Torpedo, The, 20 

Trinity House, Scientific adviser 
to, 67, 199, 218, 259 

Tubes of force, 211 

Turner, J. W. M., R.A., Advice to, 
about pigments, 246 

Tyndall, Prof. : reminiscences by, 
4, 49, 74, 175, 187, 225, 255, 290, 
296, 299 ; his " Faraday as a Dis- 
coverer," 4, 130, 157, 169, 202; 
letters to, 210, 264, 268, 277, 278, 


Utility of discoveries, 63, 224, 248 
University College, Professorship 

in, 66, 277 
University of London : Senator of, 

275 ; degrees in science, 275 

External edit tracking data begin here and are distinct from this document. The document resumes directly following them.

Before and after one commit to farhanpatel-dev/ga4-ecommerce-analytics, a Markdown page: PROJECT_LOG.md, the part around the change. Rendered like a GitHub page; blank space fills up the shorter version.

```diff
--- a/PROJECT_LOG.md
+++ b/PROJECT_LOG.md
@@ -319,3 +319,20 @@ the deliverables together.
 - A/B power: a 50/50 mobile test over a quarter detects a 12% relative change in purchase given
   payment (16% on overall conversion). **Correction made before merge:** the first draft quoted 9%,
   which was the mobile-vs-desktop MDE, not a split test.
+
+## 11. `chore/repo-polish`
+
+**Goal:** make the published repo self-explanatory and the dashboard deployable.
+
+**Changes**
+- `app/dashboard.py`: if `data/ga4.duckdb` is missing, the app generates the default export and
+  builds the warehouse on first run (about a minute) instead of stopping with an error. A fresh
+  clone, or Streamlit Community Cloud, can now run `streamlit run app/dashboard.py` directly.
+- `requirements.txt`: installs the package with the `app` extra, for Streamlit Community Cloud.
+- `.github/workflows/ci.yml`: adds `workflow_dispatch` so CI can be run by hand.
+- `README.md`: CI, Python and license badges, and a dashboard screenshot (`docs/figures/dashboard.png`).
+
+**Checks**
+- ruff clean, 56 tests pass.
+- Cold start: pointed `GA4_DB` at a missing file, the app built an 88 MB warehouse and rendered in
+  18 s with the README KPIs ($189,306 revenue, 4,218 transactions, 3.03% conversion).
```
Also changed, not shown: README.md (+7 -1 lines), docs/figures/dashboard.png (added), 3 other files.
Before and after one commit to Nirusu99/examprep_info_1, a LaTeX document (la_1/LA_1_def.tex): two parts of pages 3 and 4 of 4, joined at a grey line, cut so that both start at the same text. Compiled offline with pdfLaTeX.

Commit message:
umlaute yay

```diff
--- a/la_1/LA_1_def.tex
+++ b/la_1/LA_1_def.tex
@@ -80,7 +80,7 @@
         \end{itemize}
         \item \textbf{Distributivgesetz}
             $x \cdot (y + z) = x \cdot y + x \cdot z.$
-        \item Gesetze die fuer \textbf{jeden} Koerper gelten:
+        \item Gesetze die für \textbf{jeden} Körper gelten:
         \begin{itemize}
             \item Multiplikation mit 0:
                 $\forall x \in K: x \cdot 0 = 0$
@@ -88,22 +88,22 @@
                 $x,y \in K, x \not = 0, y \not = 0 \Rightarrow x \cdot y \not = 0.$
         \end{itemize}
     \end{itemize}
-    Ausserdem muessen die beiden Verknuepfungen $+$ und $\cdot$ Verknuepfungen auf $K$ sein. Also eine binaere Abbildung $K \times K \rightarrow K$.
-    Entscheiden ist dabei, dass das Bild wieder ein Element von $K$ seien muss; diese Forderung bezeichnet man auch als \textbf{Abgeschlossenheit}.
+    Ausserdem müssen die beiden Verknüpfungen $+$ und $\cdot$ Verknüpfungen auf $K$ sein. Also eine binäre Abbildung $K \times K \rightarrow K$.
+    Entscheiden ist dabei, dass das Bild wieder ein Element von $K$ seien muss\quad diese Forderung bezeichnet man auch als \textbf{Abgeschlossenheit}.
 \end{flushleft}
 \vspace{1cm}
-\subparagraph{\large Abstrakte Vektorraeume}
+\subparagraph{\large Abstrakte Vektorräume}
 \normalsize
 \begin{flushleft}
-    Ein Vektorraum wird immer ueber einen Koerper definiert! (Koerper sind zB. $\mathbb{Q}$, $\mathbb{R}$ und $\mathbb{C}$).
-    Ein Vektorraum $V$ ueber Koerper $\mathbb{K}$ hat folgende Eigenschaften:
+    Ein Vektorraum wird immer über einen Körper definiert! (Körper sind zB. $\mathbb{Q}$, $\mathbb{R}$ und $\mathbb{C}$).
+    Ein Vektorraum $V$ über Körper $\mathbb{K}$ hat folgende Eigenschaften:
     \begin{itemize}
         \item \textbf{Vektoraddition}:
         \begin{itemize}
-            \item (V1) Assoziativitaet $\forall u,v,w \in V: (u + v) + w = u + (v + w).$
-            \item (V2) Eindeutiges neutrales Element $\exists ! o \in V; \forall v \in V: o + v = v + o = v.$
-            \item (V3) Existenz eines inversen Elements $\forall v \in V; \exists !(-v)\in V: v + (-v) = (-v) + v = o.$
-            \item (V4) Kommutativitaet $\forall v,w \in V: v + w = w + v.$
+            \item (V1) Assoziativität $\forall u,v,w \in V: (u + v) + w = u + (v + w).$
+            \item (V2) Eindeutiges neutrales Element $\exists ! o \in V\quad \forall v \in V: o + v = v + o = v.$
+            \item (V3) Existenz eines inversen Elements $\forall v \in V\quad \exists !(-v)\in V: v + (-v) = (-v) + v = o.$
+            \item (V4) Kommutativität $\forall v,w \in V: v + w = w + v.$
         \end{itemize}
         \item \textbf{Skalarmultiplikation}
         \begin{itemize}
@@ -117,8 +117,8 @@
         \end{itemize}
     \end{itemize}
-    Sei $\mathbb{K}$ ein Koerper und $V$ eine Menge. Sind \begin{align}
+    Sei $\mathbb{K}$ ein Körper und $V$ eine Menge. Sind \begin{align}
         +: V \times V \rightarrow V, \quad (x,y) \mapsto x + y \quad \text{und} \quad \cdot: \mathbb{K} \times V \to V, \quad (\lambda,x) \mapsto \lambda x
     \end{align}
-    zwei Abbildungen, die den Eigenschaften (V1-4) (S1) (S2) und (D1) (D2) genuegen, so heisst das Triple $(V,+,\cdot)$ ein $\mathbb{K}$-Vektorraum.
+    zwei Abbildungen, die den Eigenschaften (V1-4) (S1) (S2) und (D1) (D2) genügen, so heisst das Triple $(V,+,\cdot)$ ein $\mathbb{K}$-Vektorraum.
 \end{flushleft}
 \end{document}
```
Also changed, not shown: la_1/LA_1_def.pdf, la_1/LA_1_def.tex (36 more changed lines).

Varley, Cornelius, 5, 294 
Velocipede riding, 74 
Vesuvius, Ascents of, 22, 33 
Vibrations, Thoughts on ray-, 193 
Visits to the sick, 245, 296 
Volta, Count Alessandro, Meeting 

with, 22 
Volta-electric induction, 115 
Voltameter. 146 


Water, On freezing of, 203 

Wellington, The Duke of, on prac- 
tical application of discovery 

Wheatstone, Sir Charles : on velo- 
city of discharge, 149, 161 ; his 
electric chronoscope, 192 

Whewell, Rev. W., Correspond- 
ence with, about terms, 116, 144, 
145, 163, 205 

White, Walter, Reminiscences by, 
253 263 

William IV., King, 72, 73 

Wiseman, Cardinal, Meeting with. 

Wollaston, Dr. W. H., Misunder- 
standing with, 51, 56, 57, 58, 84, 

Woolwich Academy lectures, 66, 

Working, Method of, 60, 242, 247 

Young, Dr. T., Letter from, 97 


Zeeman's magneto-optic discovery, 

Phinted by Cassell & Company, Limited, La Belle Sauyaqe, London, K.0L 
15.-2 o